for me, when i'm out about and need to get on net, that plan should be sufficient for my usage, and if i am expecting heavier usage, i will wait till i get home to my cable connection.
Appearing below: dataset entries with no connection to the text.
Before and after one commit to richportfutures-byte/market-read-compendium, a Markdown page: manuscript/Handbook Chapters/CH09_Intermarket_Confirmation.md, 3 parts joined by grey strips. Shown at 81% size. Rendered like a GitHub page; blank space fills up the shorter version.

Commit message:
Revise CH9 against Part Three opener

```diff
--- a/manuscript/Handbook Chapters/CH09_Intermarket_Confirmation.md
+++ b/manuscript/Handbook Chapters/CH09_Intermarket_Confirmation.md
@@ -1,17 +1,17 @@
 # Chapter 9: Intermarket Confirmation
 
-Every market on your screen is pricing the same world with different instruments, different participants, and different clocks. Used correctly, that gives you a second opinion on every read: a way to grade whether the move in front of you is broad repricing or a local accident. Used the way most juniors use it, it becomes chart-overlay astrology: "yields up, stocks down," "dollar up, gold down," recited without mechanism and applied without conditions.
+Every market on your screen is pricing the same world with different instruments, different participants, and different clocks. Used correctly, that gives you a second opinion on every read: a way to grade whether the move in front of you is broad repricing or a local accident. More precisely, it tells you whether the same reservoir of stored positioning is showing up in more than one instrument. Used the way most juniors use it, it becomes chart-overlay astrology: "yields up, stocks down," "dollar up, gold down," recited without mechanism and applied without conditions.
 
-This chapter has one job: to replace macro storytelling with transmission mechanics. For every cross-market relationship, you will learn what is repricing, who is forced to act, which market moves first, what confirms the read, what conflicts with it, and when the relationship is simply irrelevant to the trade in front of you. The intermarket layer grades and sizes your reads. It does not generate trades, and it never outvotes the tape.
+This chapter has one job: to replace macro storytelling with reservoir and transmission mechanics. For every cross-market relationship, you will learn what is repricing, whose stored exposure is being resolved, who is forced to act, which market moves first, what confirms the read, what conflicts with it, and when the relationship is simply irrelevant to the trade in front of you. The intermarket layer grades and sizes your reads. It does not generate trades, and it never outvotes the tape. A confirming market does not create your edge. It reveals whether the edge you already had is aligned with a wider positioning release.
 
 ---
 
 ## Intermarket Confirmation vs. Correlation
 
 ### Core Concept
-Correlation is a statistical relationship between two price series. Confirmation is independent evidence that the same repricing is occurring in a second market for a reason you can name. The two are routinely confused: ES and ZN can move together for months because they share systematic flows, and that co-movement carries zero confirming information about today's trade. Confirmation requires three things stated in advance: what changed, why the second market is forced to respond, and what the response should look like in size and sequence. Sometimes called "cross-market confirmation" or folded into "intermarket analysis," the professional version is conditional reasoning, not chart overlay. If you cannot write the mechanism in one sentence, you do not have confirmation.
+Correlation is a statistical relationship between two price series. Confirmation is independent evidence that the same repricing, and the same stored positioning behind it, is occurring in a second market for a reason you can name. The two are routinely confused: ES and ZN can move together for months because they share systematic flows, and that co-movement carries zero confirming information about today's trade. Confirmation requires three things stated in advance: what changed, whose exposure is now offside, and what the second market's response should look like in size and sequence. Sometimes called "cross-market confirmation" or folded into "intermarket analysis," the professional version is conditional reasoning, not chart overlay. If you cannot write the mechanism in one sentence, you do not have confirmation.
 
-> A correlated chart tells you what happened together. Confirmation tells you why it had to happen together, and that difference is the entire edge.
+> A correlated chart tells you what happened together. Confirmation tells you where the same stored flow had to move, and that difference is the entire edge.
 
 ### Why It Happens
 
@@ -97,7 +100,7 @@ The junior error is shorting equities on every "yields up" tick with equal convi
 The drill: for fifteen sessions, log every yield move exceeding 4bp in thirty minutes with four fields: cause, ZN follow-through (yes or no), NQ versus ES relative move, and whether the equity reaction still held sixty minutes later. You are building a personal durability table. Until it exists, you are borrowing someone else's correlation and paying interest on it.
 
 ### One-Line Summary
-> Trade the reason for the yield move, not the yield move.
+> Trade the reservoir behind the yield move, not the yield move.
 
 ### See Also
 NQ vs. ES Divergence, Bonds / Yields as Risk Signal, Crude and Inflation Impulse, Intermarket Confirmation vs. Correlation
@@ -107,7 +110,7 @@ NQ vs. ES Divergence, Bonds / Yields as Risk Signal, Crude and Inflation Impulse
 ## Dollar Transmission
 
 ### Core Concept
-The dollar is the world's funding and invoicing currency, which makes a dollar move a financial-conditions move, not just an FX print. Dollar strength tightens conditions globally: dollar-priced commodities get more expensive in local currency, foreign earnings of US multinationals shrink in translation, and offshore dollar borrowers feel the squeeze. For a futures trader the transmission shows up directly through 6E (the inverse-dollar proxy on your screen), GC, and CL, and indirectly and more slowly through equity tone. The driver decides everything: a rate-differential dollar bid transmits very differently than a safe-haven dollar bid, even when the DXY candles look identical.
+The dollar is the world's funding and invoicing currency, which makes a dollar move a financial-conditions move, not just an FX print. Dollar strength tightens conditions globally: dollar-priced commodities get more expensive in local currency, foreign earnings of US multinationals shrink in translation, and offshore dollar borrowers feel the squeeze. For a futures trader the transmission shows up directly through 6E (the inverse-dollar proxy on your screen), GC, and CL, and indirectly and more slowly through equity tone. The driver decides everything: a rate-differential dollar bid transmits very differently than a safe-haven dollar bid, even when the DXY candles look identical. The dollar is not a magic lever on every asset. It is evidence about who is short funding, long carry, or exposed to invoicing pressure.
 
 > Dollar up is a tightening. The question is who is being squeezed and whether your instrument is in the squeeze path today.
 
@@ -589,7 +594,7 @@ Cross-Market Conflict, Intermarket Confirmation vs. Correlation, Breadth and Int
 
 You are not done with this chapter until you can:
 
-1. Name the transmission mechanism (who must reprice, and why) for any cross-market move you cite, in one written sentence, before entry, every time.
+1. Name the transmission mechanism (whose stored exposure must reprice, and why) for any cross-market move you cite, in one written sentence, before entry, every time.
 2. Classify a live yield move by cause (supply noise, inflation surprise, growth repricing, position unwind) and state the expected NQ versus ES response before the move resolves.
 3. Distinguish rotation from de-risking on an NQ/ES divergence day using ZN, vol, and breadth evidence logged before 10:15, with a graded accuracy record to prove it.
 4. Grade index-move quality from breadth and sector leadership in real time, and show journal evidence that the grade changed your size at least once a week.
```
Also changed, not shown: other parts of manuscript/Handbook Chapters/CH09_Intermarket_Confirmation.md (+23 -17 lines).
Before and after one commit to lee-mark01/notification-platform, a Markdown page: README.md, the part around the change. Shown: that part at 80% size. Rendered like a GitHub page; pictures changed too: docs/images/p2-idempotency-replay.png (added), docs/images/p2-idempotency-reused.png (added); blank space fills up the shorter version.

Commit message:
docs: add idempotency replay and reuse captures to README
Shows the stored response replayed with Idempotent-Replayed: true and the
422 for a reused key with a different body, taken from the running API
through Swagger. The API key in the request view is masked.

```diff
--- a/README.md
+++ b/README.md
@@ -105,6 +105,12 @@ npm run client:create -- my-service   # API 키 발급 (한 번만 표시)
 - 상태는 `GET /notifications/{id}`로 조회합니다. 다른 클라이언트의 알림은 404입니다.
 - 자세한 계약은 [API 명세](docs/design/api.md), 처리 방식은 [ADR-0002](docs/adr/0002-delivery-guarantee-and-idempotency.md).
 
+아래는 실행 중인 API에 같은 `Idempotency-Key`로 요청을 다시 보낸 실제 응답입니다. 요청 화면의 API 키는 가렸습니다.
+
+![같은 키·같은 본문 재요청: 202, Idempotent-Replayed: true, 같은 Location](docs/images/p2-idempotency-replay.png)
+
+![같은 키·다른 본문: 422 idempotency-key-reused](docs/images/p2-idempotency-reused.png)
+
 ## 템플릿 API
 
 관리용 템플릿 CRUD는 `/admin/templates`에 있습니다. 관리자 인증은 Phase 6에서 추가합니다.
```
Perhaps you can say there's a lot of wastage, but i'm willing to pay more for plenty (for multiple connection type), than low for penalty (of overage)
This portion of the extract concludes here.